Last year Yahoo’s CEO Marissa Mayer addressed over 500 advertising companies at an event during Advertising Week, reassuring them that Yahoo was a great choice for ads, and that they was progressing forward. She even referred to Yahoo as “the world’s largest start-up.” An odd phrase considering the company is almost 22 years old, with an emphasis on the old.
Yahoo feels like a brand that has had it’s day, yesterday’s hot shot is now today’s has been. Cruel words but that’s the problem with a brand that seems to have lost its way and not invested enough in the right creativity, successful innovation or in marketing itself well. Even it’s logo looks out dated and tired.
Despite numerous acquisitions, like Tumblr and Flickr, as well as hiring lots of talent, they have failed to excite anyone with the next big thing. Or even the current thing.
However, despite the brand looking about as exciting as the Post office, as a business it’s performance is mixed, they have delivered over $50bn back to shareholders, which is impressive. It still has a brand value over $6bn, even though it has seen share value drop 40%.
One of the big issues is exactly what businesses the brand represents? There are over 30 different branded Yahoo businesses, 4 unique branded businesses and over 50 they have closed down. And then there’s the big Chinese e-commerce company Alibaba which they have a 15.4% share in, worth about $40bn, which they can’t seem to make up their mind about what to do with.
Its online properties are some of the most visited sites in the world, with hundreds of millions of visitors – over 700m a month to its news site, Tumblr has over 100m members. But its problem is it lags way behind Google, which dominates, and even behind Microsoft’s Bing.
At one point, around 2000, Google and Yahoo were neck and neck, now they aren’t even in the same ballpark. Google is estimated to be worth 14 times as much as Yahoo.
Marissa Mayer has been running the company for 3 years, which is longer than most previous CEOs, and has recently seen an alarming number of top people leave, including her head of marketing, which suggests that all is not well.
As the face of the company, she has had both praise and a fair amount of criticism and there are suggestions, as she has just had twins, that she’ll soon step down. The problem is, does anyone want the job? Yahoo is not a sexy brand anymore, it’s seen as failing and who wants to captain a sinking ship? So finding a leader to turn the brand around is not looking good.
So how strong is the brand still depends on who you talk to.

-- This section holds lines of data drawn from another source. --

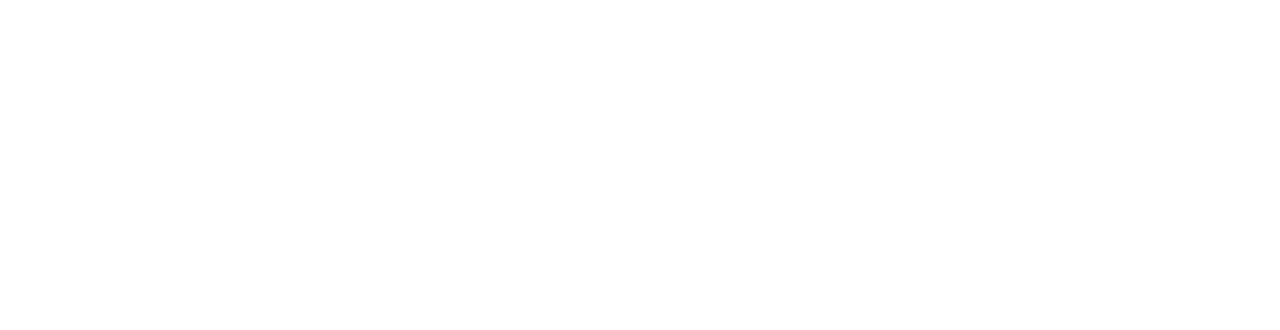
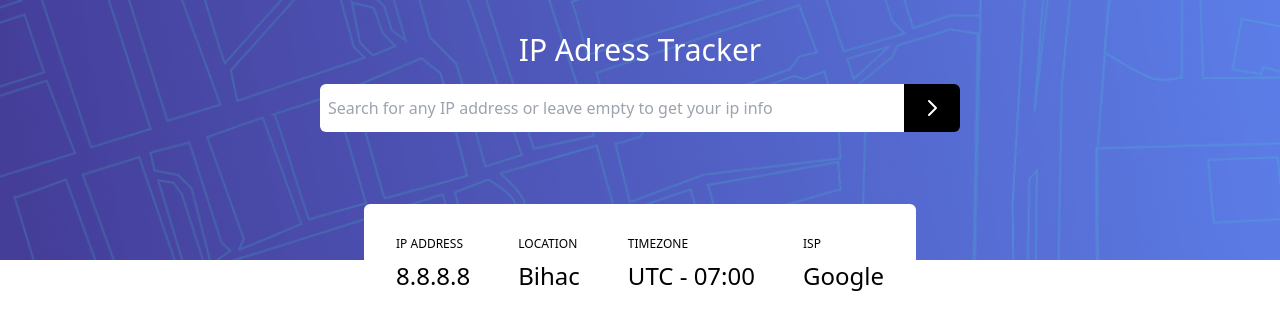
Before and after one commit to almir-pehlivanovic/ip-tracking-app, a Vue app in the folder app/: page / in a window 1280 px wide. Shown: the top 330 px of the page. Built offline with nearby package versions, Linux system fonts and the light colour scheme.

Commit message:
Add search input & IP info component

```diff
--- /dev/null
+++ b/app/src/components/IPInfo.vue
@@ -0,0 +1,42 @@
+<template>
+  <div
+    class="
+      absolute
+      -bottom-64
+      lg:-bottom-20
+      flex flex-col
+      lg:flex-row
+      bg-white
+      gap-y-4 gap-x-12
+      px-8
+      pt-8
+      pb-12
+      rounded-md
+    "
+  >
+    <!-- Flex item #1 -->
+    <div class="flex flex-col">
+      <h3 class="text-xs mb-2 uppercase">IP Address</h3>
+      <span class="text-2xl">8.8.8.8</span>
+    </div>
+    <!-- Flex item #2 -->
+    <div class="flex flex-col">
+      <h3 class="text-xs mb-2 uppercase">Location</h3>
+      <span class="text-2xl">Bihac</span>
+    </div>
+    <!-- Flex item #3 -->
+    <div class="flex flex-col">
+      <h3 class="text-xs mb-2 uppercase">Timezone</h3>
+      <span class="text-2xl">UTC - 07:00</span>
+    </div>
+    <!-- Flex item #4 -->
+    <div class="flex flex-col">
+      <h3 class="text-xs mb-2 uppercase">Isp</h3>
+      <span class="text-2xl">Google</span>
+    </div>
+  </div>
+</template>
+
+<script>
+export default {};
+</script>
--- a/app/src/views/Home.vue
+++ b/app/src/views/Home.vue
@@ -1,12 +1,73 @@
 <template>
-  <div class="home"></div>
+  <div class="flex flex-col h-screen max-h-screen">
+    <!-- Search / Results -->
+    <div
+      class="
+        flex
+        justify-center
+        relative
+        bg-hero-pattern bg-cover
+        px-4
+        pt-8
+        pb-32
+      "
+    >
+      <!-- Search input -->
+      <div class="w-full max-w-screen-sm">
+        <h1 class="text-white text-center text-3xl pb-4">IP Adress Tracker</h1>
+        <div class="flex">
+          <input
+            class="
+              flex-1
+              py-3
+              px-2
+              rounded-tl-md rounded-bl-md
+              focus:outline-none
+            "
+            type="text"
+            placeholder="Search for any IP address or leave empty to get your ip info"
+          />
+          <span
+            class="
+              cursor-pointer
+              bg-black
+              text-white
+              px-4
+              rounded-tr-md rounded-br-md
+              flex
+              items-center
+            "
+          >
+            <svg
+              class="h-6 w-6"
+              fill="none"
+              viewBox="0 0 24 24"
+              stroke="currentColor"
+            >
+              <path
+                stroke-linecap="round"
+                stroke-linejoin="round"
+                stroke-width="2"
+                d="M9 5l7 7-7 7"
+              />
+            </svg>
+          </span>
+        </div>
+      </div>
+      <!-- IP info -->
+      <IPInfo />
+    </div>
+  </div>
 </template>
 
 <script>
 // @ is an alias to /src
+import IPInfo from "../components/IPInfo.vue";
 
 export default {
   name: "Home",
-  components: {},
+  components: {
+    IPInfo,
+  },
 };
 </script>
--- a/app/tailwind.config.js
+++ b/app/tailwind.config.js
@@ -2,7 +2,11 @@
   purge: ['./index.html', './src/**/*.{vue,js,ts,jsx,tsx}'],
   darkMode: false, // or 'media' or 'class'
   theme: {
-    extend: {},
+    extend: {
+      backgroundImage: (theme) => ({
+        "hero-pattern": "url('assets/pattern-bg.png')",
+      }),
+    },
   },
   variants: {
     extend: {},
```
Also changed, not shown: app/src/assets/pattern-bg.png (added).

Advertising is a shallow business, so image counts for a lot. Who is going to get excited when they see Yahoo on any schedule? No wonder it’s seen a massive decline in its core business of selling ads. Add to that the problem of dramatic growth of ad blockers putting brands off spending on digital. Though it has seen an increase in revenue from mobile, social, native and video, but this represents only 20% of the business, which is too little, too late.
For the millennial crowd it’s irrelevant because they have failed to engage the next generation on. Even Snapchat has thrown them off their Discovery feature because it felt they were out of touch and failed to connect with Snapchat’s younger users (18-24).
For the City, it is still a valuable company and all eyes are on its shares in Alibaba. But City investors are unsure of Yahoo’s current performance and feel it has to sort itself out and needs to “fix a lot of things” to get back on track. If that is at all possible.
As for the media, well they haven’t had anything exciting to say about them for years. And that’s the problem, there really isn’t anything exciting about the brand.
In rankings, it’s fallen out of the Brandz top 100, Google is No 2.
As a brand Yahoo is boring, yet by contrast Google is exciting, dynamic and is seen as an innovative brand that is on the cutting edge, not bad for a glorified search engine. That’s’ the power of a great creative ethos and good marketing. We’d all love to win a week on the Google Campus, but how many of us would want to go to the Yahoo Campus? It’s like comparing the California coast with Butlins.
There are many opinions about where Yahoo goes next, Yahoo are hoping the appointment of McKinsey & Co will give them the answers, but I really doubt it, all they’ll get is a big bill.
The brand may simply be too far gone. If it had invested in better media relations, better marketing, a bit of spin and better creativity it would at least be a bit more exciting. Ironic when you consider most of it’s income comes from an industry that does exactly that.
Chris Arnold is a founding partner of Creative Orchestra, Comobi2 and COGLab. He has been a Creative and board Director of Saatchi & Saatchi and the former chair of the DMA Agencies Council and the Creative Council.
He is also a regular blogger on Brand Republic and contributor to Marketing magazine.